Lucien Freud - My Father by Jane McAdam Freud
This giant relief is also in the round. The ambiguity is intended as a response to the clear but complex subject matter. The subject is the late painter Lucian Freud, my father. This portmanteau of equal forms joins with a cobra like rim bringing the obverse and reverse together. A hollow inverse inhabits the interior leaving space for the imagination: the projections packed in by so many artists, admirers and his fascinated entourage.
The obverse and reverse of the piece are relatively self-explanatory and continue my theme of Dead or Alive. http://www.youtube.com/watch?v=C72HZlYiRZw
The cobra like holding element –the front or end view – operates as a metaphor for protection on some level. It could be likened to Mucalinda , the King of Serpents who shielded the Sakyamuni Buddha from the elements while he meditated under the Bodhi tree.
Snakes are employed both as positive and negative symbols.
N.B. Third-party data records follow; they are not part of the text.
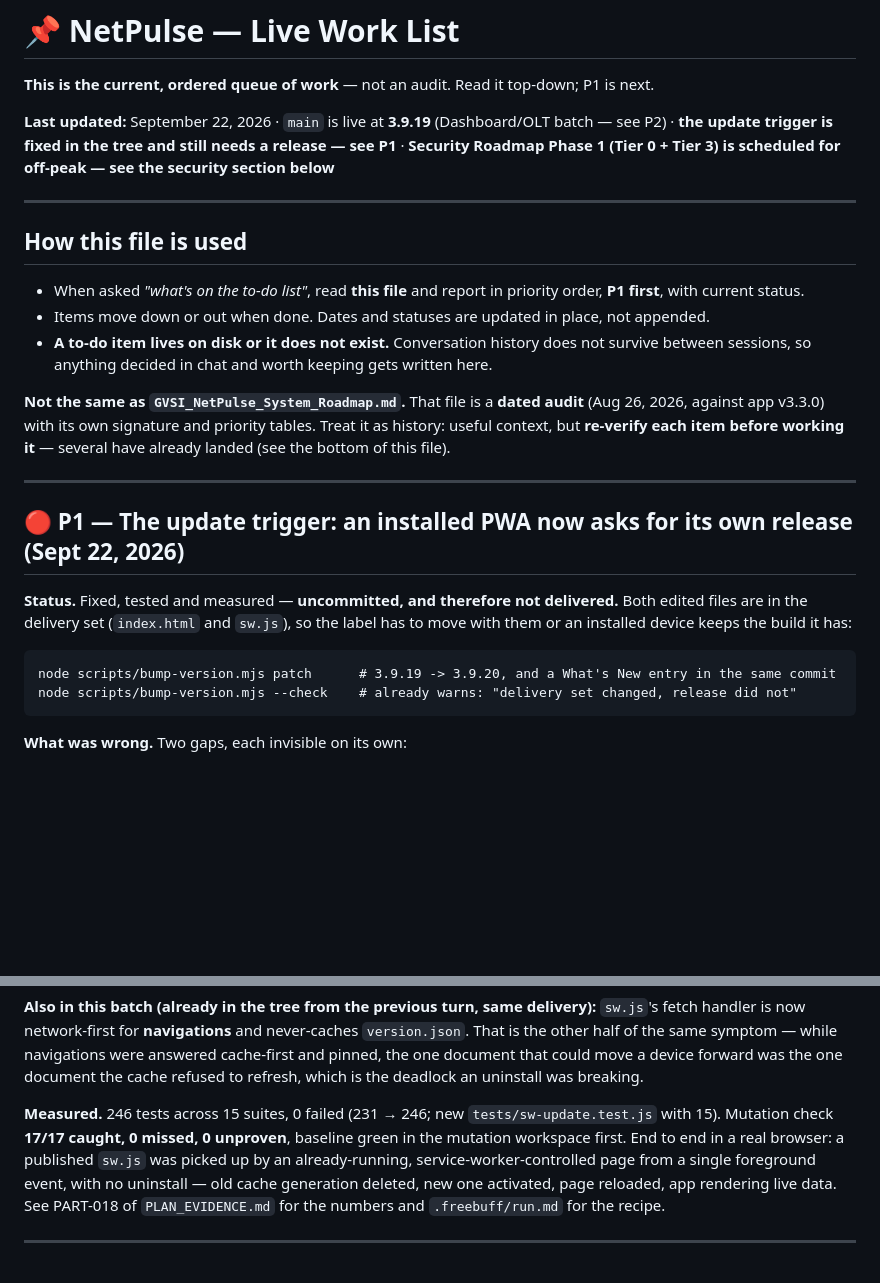
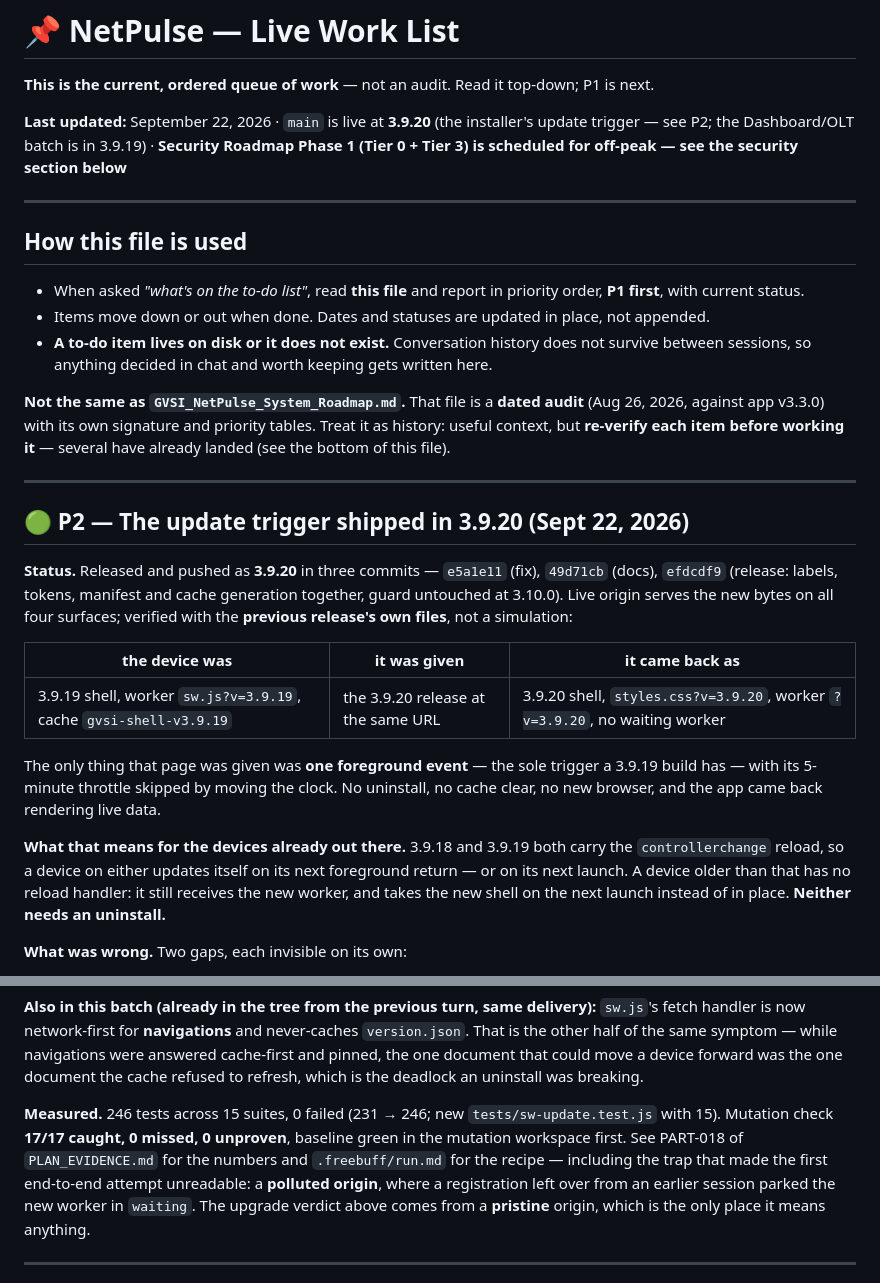
Before and after one commit to jeremypanaligan-cmd/GVSI-NETWORK-REPORT, a Markdown page: TODO.md, 2 parts joined by grey strips. Drawn GitHub-style; blank space fills up the shorter version.

````diff
--- a/TODO.md
+++ b/TODO.md
@@ -2,7 +2,7 @@
 
 **This is the current, ordered queue of work** — not an audit. Read it top-down; P1 is next.
 
-**Last updated:** September 22, 2026 · `main` is live at **3.9.19** (Dashboard/OLT batch — see P2) · **the update trigger is fixed in the tree and still needs a release — see P1** · **Security Roadmap Phase 1 (Tier 0 + Tier 3) is scheduled for off-peak — see the security section below**
+**Last updated:** September 22, 2026 · `main` is live at **3.9.20** (the installer's update trigger — see P2; the Dashboard/OLT batch is in 3.9.19) · **Security Roadmap Phase 1 (Tier 0 + Tier 3) is scheduled for off-peak — see the security section below**
 
 ---
 
@@ -16,16 +16,26 @@
 
 ---
 
-## 🔴 P1 — The update trigger: an installed PWA now asks for its own release (Sept 22, 2026)
+## 🟢 P2 — The update trigger shipped in 3.9.20 (Sept 22, 2026)
 
-**Status.** Fixed, tested and measured — **uncommitted, and therefore not delivered.** Both edited
-files are in the delivery set (`index.html` and `sw.js`), so the label has to move with them or an
-installed device keeps the build it has:
+**Status.** Released and pushed as **3.9.20** in three commits — `e5a1e11` (fix), `49d71cb` (docs),
+`efdcdf9` (release: labels, tokens, manifest and cache generation together, guard untouched at
+3.10.0). Live origin serves the new bytes on all four surfaces; verified with the **previous
+release's own files**, not a simulation:
 
-```
-node scripts/bump-version.mjs patch      # 3.9.19 -> 3.9.20, and a What's New entry in the same commit
-node scripts/bump-version.mjs --check    # already warns: "delivery set changed, release did not"
-```
+| the device was | it was given | it came back as |
+|---|---|---|
+| 3.9.19 shell, worker `sw.js?v=3.9.19`, cache `gvsi-shell-v3.9.19` | the 3.9.20 release at the same URL | 3.9.20 shell, `styles.css?v=3.9.20`, worker `?v=3.9.20`, no waiting worker |
+
+The only thing that page was given was **one foreground event** — the sole trigger a 3.9.19 build
+has — with its 5-minute throttle skipped by moving the clock. No uninstall, no cache clear, no new
+browser, and the app came back rendering live data.
+
+**What that means for the devices already out there.** 3.9.18 and 3.9.19 both carry the
+`controllerchange` reload, so a device on either updates itself on its next foreground return — or
+on its next launch. A device older than that has no reload handler: it still receives the new
+worker, and takes the new shell on the next launch instead of in place. **Neither needs an
+uninstall.**
 
 **What was wrong.** Two gaps, each invisible on its own:
 
@@ -47,10 +57,10 @@ deadlock an uninstall was breaking.
 
 **Measured.** 246 tests across 15 suites, 0 failed (231 → 246; new `tests/sw-update.test.js` with
 15). Mutation check **17/17 caught, 0 missed, 0 unproven**, baseline green in the mutation workspace
-first. End to end in a real browser: a published `sw.js` was picked up by an already-running,
-service-worker-controlled page from a single foreground event, with no uninstall — old cache
-generation deleted, new one activated, page reloaded, app rendering live data. See PART-018 of
-`PLAN_EVIDENCE.md` for the numbers and `.freebuff/run.md` for the recipe.
+first. See PART-018 of `PLAN_EVIDENCE.md` for the numbers and `.freebuff/run.md` for the recipe —
+including the trap that made the first end-to-end attempt unreadable: a **polluted origin**, where a
+registration left over from an earlier session parked the new worker in `waiting`. The upgrade
+verdict above comes from a **pristine** origin, which is the only place it means anything.
 
 ---
 
````
Also changed, not shown: PLAN_EVIDENCE.md (+31 -0 lines).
In Western biblical tradition Eve was brought into consciousness by the snake’s temptation or we might say guidance. Their symbolic purpose includes that of guardian of sacred spaces and is also a symbol of the passions – both creative and sexual. In many cultures it was the King Cobra that gave man his divine spark! Symbolically snakes equal transformation, fire, magic and wisdom. The Nagas peoples from Northern India chose the cobra with its dignified aura and physical charisma as its totem.
King Cobra could be an optional description for the title of the work but as the work is as much about process as it is about content, I have titled it EarthStone Triptych. This describes both the material used - terracotta clay (earth) and the stoneware temperature (1200 degrees) for firing which makes its durability comparable to the durability of a stone rather than a flowerpot. This portmanteau type construction of forms also operates as a triptych in that its three sides constitute three views in space.
The piece will be unveiled at the Freud Museum in the exhibition called Lucian Freud, my father. 25th Jan – 4th March (pv 26th Jan).
In his study Sigmund Freud was surrounded by his treasured antiquities. He said that collecting these objects of ancient sculpture was one of his addictions.
Freud also liked to bring a new acquisition to the dining table as a "guest of honour" during the meal, returning the antiquity to its position afterwards. The placing of his objects was highly important to Freud and each object had specific meaning in relation to the objects around it. Freud told symbolic stories with these juxtapositions. My exhibition is significantly set in Sigmund Freud’s dining room and the portrayal of Sigmund’s grandson takes the place of the guest of honour - the sculpture taking the place of the dining table itself.
For the future of this piece, I plan for it to take on a developed form in various venues. Often my pieces take some time to evolve in terms of installation and display. This method inspires alternative ways of making these ‘stones speak’.
See also: RCA Society Calendar - http://www.rcasociety.net/content/lucian-freud-my-father-personal-portra...